Several years ago I visited an exhibition of Lowrys’ work which concentrated on his connections with the North East of England. Lowry had a habit of creating sketches on things such as napkins, scraps of paper, matchboxes, to name a few – and one was called ‘Demolition’. This small drawing of children playing on a demolition site in 1960’s Sunderland, struck a chord. It was a poignant sketch. One of sadness, as a man looks on at all the rubble in the name of progress. The children are oblivious to the fact their world is changing but the adults are well aware that things have gone forever, with the wrecking ball. This became the subject of the track ‘Skipping Ropes’
THE SEA (1963)
Hypnotic Grey is a track based on one of the many sea pictures Lowry created – The Sea 1963 – which is in the Lowry collection in Salford.
This video took the longest time to create.

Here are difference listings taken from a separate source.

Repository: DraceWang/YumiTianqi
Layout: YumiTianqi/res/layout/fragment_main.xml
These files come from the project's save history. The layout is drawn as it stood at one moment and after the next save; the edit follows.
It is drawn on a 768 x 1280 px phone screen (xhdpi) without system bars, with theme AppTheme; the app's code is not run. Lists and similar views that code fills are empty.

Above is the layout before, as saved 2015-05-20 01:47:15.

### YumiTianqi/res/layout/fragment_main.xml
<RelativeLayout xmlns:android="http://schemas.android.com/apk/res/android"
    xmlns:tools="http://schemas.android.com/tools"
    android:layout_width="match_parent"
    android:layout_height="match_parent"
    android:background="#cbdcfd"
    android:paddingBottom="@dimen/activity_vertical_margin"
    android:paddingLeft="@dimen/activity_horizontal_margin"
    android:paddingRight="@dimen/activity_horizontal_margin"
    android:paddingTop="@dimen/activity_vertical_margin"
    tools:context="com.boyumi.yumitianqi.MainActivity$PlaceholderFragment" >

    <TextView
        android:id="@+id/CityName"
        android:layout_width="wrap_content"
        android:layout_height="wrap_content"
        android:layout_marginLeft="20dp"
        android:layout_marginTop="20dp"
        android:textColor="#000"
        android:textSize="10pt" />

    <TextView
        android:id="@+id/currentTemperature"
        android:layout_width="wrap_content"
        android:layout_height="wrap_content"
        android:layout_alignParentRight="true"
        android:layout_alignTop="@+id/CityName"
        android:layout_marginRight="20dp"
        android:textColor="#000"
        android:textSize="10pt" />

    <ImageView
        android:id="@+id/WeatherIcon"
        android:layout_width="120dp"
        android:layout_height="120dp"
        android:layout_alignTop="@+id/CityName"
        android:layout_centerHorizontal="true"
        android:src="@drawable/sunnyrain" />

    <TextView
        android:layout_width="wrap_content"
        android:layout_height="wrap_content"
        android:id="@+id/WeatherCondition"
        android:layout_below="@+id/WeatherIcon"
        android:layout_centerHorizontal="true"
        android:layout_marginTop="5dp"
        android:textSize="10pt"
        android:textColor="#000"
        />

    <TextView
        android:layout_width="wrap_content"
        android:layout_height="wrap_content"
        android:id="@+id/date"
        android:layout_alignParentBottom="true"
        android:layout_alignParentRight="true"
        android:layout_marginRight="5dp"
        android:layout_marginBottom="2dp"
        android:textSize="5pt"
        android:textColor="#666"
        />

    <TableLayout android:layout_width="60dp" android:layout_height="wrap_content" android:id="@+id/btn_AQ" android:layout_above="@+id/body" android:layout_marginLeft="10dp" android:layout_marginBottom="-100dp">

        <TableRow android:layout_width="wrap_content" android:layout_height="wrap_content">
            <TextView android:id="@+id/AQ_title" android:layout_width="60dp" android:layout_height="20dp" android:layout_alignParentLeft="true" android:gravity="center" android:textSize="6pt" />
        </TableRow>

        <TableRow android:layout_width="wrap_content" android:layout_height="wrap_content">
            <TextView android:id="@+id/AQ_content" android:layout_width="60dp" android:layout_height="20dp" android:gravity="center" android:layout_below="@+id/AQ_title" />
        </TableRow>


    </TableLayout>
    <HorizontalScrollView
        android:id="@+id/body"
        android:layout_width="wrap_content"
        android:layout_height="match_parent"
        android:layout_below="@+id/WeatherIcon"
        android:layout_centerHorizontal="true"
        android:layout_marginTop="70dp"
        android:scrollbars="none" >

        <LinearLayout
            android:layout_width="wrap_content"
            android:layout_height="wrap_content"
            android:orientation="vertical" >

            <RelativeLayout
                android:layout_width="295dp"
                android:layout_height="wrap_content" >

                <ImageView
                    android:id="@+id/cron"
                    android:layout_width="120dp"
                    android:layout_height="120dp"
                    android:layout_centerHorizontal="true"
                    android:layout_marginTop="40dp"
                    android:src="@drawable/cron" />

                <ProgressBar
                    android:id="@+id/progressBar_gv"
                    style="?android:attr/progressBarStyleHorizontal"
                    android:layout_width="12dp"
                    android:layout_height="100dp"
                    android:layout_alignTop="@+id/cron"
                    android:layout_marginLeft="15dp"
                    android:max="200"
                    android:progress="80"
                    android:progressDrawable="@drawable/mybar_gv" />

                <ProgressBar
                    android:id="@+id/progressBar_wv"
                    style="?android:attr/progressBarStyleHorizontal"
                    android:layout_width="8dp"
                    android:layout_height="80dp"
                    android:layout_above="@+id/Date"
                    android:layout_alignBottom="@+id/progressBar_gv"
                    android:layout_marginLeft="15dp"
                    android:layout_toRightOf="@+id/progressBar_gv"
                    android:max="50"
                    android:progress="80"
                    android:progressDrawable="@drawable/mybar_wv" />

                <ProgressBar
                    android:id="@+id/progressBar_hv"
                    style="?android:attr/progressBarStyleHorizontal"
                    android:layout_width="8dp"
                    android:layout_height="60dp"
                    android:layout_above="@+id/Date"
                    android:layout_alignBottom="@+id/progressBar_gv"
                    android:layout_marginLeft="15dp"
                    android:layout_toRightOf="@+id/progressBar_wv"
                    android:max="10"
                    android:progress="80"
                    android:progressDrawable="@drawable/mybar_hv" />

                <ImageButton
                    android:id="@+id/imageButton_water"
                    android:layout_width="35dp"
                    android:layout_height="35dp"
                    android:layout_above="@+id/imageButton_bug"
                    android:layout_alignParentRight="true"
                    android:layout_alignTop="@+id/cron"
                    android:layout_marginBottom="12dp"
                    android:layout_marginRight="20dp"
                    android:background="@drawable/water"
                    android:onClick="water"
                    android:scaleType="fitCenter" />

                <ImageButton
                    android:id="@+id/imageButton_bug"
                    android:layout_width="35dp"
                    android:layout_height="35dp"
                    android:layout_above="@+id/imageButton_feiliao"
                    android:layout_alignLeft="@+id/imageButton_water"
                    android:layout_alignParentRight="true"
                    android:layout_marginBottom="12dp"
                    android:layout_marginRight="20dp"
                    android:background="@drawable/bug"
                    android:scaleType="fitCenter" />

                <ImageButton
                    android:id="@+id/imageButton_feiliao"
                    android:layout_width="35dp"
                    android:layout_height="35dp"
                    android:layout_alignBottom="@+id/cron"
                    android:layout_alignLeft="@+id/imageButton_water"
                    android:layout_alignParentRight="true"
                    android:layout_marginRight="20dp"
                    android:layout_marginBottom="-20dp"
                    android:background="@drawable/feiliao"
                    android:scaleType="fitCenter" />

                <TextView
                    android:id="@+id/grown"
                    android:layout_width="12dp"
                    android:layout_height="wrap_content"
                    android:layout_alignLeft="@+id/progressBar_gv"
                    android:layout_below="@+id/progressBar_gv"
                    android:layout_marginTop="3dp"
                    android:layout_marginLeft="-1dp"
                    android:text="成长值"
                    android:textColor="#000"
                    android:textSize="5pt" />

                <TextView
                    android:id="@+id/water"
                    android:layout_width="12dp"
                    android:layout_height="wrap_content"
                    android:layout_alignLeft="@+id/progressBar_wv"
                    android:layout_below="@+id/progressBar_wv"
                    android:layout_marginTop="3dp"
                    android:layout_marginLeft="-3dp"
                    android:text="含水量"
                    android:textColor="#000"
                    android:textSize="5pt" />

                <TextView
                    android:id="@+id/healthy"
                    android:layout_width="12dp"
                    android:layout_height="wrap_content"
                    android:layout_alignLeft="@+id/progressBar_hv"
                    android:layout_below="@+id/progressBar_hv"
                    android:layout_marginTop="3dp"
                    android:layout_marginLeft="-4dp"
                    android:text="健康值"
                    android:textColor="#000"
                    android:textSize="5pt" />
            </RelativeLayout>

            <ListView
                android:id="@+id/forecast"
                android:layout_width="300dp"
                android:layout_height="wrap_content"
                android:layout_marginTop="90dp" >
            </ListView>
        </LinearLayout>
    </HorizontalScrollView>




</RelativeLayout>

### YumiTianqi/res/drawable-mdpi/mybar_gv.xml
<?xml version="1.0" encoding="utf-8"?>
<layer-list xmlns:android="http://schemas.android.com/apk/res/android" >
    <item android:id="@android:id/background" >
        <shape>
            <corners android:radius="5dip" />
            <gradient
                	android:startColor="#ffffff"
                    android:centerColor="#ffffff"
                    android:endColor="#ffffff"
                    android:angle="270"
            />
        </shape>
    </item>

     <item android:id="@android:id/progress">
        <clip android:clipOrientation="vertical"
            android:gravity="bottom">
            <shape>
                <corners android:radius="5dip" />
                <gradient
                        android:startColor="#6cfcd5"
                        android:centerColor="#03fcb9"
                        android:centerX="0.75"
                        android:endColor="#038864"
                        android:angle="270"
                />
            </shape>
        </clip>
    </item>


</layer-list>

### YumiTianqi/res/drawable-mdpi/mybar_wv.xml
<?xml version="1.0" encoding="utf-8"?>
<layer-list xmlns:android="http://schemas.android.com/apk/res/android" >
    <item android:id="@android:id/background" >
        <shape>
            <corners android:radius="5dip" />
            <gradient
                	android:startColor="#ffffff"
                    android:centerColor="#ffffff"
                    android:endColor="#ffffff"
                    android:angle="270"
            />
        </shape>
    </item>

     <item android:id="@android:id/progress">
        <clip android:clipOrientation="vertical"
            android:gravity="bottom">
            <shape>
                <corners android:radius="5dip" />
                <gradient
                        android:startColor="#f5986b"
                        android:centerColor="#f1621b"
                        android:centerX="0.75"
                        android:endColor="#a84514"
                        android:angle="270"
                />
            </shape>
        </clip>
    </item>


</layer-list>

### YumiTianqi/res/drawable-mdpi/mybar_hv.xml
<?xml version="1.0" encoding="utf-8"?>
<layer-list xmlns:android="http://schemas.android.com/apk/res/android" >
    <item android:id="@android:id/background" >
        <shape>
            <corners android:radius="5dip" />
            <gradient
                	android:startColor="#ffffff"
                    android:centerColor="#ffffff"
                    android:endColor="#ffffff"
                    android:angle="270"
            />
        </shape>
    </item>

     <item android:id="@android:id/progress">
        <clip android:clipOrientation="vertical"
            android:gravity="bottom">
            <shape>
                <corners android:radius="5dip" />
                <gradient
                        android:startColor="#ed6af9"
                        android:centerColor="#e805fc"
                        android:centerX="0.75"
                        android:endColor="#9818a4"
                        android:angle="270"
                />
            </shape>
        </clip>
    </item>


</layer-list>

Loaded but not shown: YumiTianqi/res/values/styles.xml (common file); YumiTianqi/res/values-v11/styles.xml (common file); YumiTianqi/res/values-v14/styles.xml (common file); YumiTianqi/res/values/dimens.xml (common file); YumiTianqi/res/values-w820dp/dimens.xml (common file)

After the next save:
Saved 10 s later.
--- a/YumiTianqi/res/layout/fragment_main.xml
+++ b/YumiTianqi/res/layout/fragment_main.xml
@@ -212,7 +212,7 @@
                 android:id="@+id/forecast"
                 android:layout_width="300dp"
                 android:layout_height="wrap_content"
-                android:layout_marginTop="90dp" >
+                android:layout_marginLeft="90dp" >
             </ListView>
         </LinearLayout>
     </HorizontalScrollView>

When I first saw the picture, Children Playing (1952), the four girls skipping along holding hands looked, to me, like a daisy chain. Hence the title of the track. I just created a vey long daisy chain of girls for the video.
Simply it is both a sketch of fun and magic but also one of poignancy and sadness. When I first saw the sketch I instantly thought of my favourite poem by Stevie Smith ‘Not waving but drowning…’ Both sketch and poem, seemed to me, meant to be together.
But still he lay moaning:
I was much further out than you thought
And not waving but drowning.
Poor chap, he always loved larking
And now he’s dead
It must have been too cold for him his heart gave way,
Oh, no no no, it was too cold always
(Still the dead one lay moaning)
I was much too far out all my life
And not waving but drowning.
The Sea at Sunderland (1965)
Man drowning with fish (Sunderland Museum collection )
The Football Match is to be found at the National Football Museum, Manchester, England.
Lowry had a knack of painting large crowds that on the surface all look quite uniform, the annoying tag of matchstick men, but if you look closely there is humour, pathos and a keen eye for reality. And no, the people are all different in some way from each other.
STUDY FOR THE STONE CIRCLE, CORNWALL.(1956)
There is something ethereal about this sketch and quite modern in its abstract depiction of standing stones. The video Stones is based on this unusual sketch and resulting painting of a Stone Circle in Cornwall in 1956 / 1959, which is in the Lowry collection in Salford.
Lowry travelled all over England and produced a wide range of beautiful and evocative landscapes in his own style, as can be seen in the final painting. This represents Lowrys’ underlying solitude, some would say loneliness, which I love in his art. He is renowned for the throngs of people in his paintings but not far from the surface there is a strong element of a man as an island, as he stated himself:
“Had I not been lonely, none of my work would have happened.”
Many of Lowrys’ paintings and sketches include the eponymous little black dog(s) and so I couldn’t leave them out musically.
SELF PORTRAIT (1966)
Pennies is the final track on the album and is about the unusual penny ride in Redcar, in the North East of England. The tiny sketch the track is based on, shows a lot of happy children riding the horse drawn boat on wheels, that ran along the seafront for a penny – a – ride. There is an old photograph which can be found at Remember When – http://www.Gazettelive.co.uk